Jan Lin, a sociology professor at Occidental College, has written a book about Northeast Los Angeles. Released in December and entitled Taking Back the Boulevard: Art, Activism, and Gentrification in Los Angeles, it is the story of Highland Park and Eagle Rock, a biography of a place – and like all good biographies, it tells how its subject, NELA, has become what it is today.
One of NELA’s pivotal transitions began in the post World War II period, when boulevards, the centers of neighborhood and public life, were superseded by freeways. What followed was disinvestment in NELA neighborhoods and, later, “white flight” to the suburbs in the wake of urban social unrest in and after the 1960s.
Disinvestment, however, set the stage for revitalization, led by immigrants and artists and shaped by community activists, whose causes and motivations spanned the drive for Chicano cultural recognition and social justice, the push for historic preservation and the desire for “slow growth.”
The next and current stage, is gentrification, in which the people who helped to revitalize and preserve neighborhoods during decades of disinvestment are threatened with displacement; in NELA, the process generally involves white newcomers and investors displacing low-income Latino residents and businesses.
At each stage of NELA’s story, Mr. Lin describes and interviews the artists, activists and leaders who lived through and came to define the eras he describes. These people – his book’s main characters – are NELA originals, your friends, neighbors and colleagues, the people you have seen, heard about, done business with. The effect is that his book – a careful, respectful, insightful work – also has elements of memoir and oral history, of good memories recalled, but also expressions of regret and puzzlement.
In Eagle Rock, Mr. Lin traces the beginning of gentrification to the early 2000s and notes that the displacement there has generally involved businesses, not residents. In Highland Park, where evictions and mass displacement have occurred, gentrification accelerated after the Great Recession of 2008 and 2009, when foreclosures, unemployment and other economic damage made the area both vulnerable and attractive to more affluent gentrifiers who are drawn by the very qualities that the immigrants, artists and activists had cultivated – a certain edginess, an authentic appeal and a preserved built environment, including the boulevards.
“Gentrification doesn’t just happen,” said Mr. Lin, in a recent interview with the Boulevard Sentinel. It requires certain social and economic forces that, once in play, result in gentrification. That does not mean, however, that the trauma and injustice of displacement are inevitable or acceptable. Policy matters. The failure of public policy to adequately respond to and soften the dynamics at work in NELA has allowed economic forces to dominate, leading to outcomes in NELA, especially in Highland Park, that tear at the community.
The forces of gentrification have also led to a new round of activism and artistic expression in NELA. Lin notes that groups like the Northeast Los Angeles Alliance, which helps individuals fight eviction, have succeeded in putting eviction and displacement in the center of public discussion.
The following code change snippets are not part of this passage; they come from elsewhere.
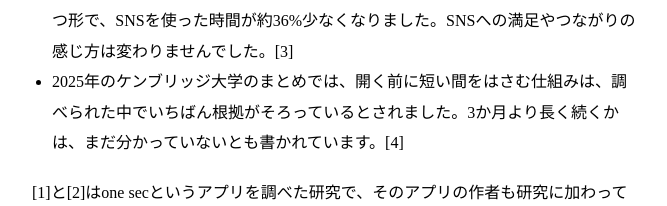
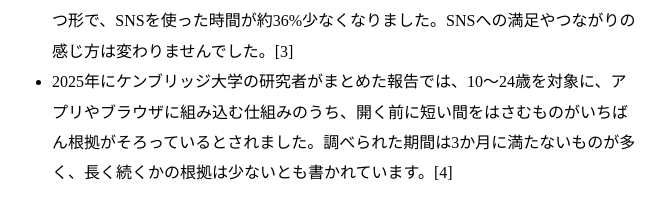
Before and after one commit to ryodevapp/shizuka-home, a plain HTML site: page docs/help/index.html in a window 1280 px wide. Shown: the part 5856-6062 px from the top of the page, without its empty margins (304-971 px from the left). Drawn offline with Linux system fonts and the light colour scheme.

Commit message:
SH-13 使い方のページ: ケンブリッジ大学の報告の2文を原文の対象・範囲・期間に合わせる(日英。アプリ側 PR #10 と同じ文)
Co-Authored-By: Claude Opus 5.5 <noreply@anthropic.com>

```diff
--- a/docs/help/index.html
+++ b/docs/help/index.html
@@ -105,7 +105,7 @@ pre { white-space: pre-wrap; word-break: break-word; font-size: 0.8rem; line-hei
 <li>開く前に数秒の間と「やめる」を出すアプリの利用者を調べた研究では、開こうとした回数のうち約3回に1回(33〜36%)で「やめる」が選ばれていました。比べる群の無い調査です。[1][2]</li>
 <li>同じ形の画面を「待つこと」と「やめるを選べること」に分けて比べた実験では、待つことよりも、やめるを選べることのほうが大きく関わっていました。[1]</li>
 <li>デンマークの13〜17歳を3つの形に分けて4週間調べた実験では、開くたびに6秒待つ形で、SNSを使った時間が約36%少なくなりました。SNSへの満足やつながりの感じ方は変わりませんでした。[3]</li>
-<li>2025年のケンブリッジ大学のまとめでは、開く前に短い間をはさむ仕組みは、調べられた中でいちばん根拠がそろっているとされました。3か月より長く続くかは、まだ分かっていないとも書かれています。[4]</li>
+<li>2025年にケンブリッジ大学の研究者がまとめた報告では、10〜24歳を対象に、アプリやブラウザに組み込む仕組みのうち、開く前に短い間をはさむものがいちばん根拠がそろっているとされました。調べられた期間は3か月に満たないものが多く、長く続くかの根拠は少ないとも書かれています。[4]</li>
 </ul>
 <p>[1]と[2]はone secというアプリを調べた研究で、そのアプリの作者も研究に加わっています。</p>
 <h3>うまく使うには</h3>
```
Also changed, not shown: docs/en/help/index.html (+1 -1 lines).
The pain of eviction has been mitigated by processions and vigils that depict and recall family and cultural cohesion at a traumatic time. The fight against displacement has expanded to other NELA communities, especially those along the L.A. River, where low-income communities are threatened by river redevelopment.
For Mr. Lin, Taking Back the Boulevard is somewhat bittersweet. His concern about displacement is mixed with his excitement at finishing the book, which, in a sense, he has been working on for 20 years. In 1999, the year after he joined the faculty at Occidental, he first began establishing connections throughout NELA as part of a federal grant he received to help establish the Northeast Los Angeles Community Partner Center at the college. When the grant ended in 2003, he began documenting NELA’s transitions in research and articles, completed with the help of his students, for KCET-Departures and the NPR-Marketplace “Wealth and Poverty” program.
His concern about social issues, what he calls “urban sociology,” predates even his academic career. In 1966, when he was five, his father brought his family from Taiwan to the United States, where they settled in Bethesda, Maryland, outside Washington, D.C. He did well in the area’s good schools and in college, graduating from Williams College in Massachusetts in 1983, earning a master’s degree in sociology from the London School of Economics and enrolling in the doctoral program in sociology at the New School for Social Research in New York City in 1987. That year, his father died, an event, he says, “that causes a young man to start thinking about his heritage.” He began to work with nonprofit groups in New York’s Chinatown. “I began to see my role as working in communities to improve them,” he says.
Becoming a professor at Occidental was his dream job – a small college in a big city. He made a corner of that city, NELA, his own – and now, with Taking Back the Boulevard, he has given it back to anyone who wants to know and understand NELA better.